Task instructions:
Sort through the material below and copy each line with "GitHub".

--- START ---

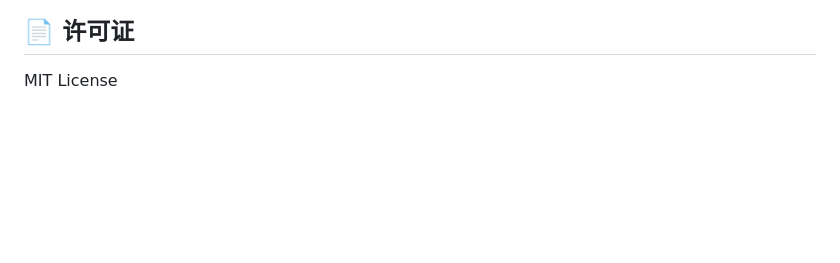
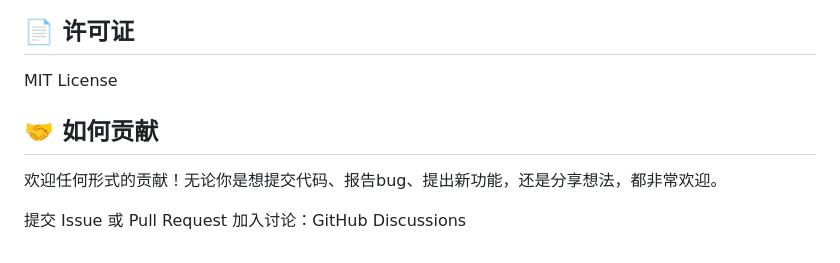
Before and after one commit to another-zz/another-you, a Markdown page: README.md, the part around the change. GitHub-like rendering; blank space fills up the shorter version.

```diff
--- a/README.md
+++ b/README.md
@@ -118,3 +118,9 @@ $ python start.py --name="小明"
 ## 📄 许可证
 
 MIT License
+
+## 🤝 如何贡献
+欢迎任何形式的贡献！无论你是想提交代码、报告bug、提出新功能，还是分享想法，都非常欢迎。
+
+提交 Issue 或 Pull Request
+加入讨论：GitHub Discussions
```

--- END ---

Answer space:
Before and after one commit to another-zz/another-you, a Markdown page: README.md, the part around the change. GitHub-like rendering; blank space fills up the shorter version.
+加入讨论：GitHub Discussions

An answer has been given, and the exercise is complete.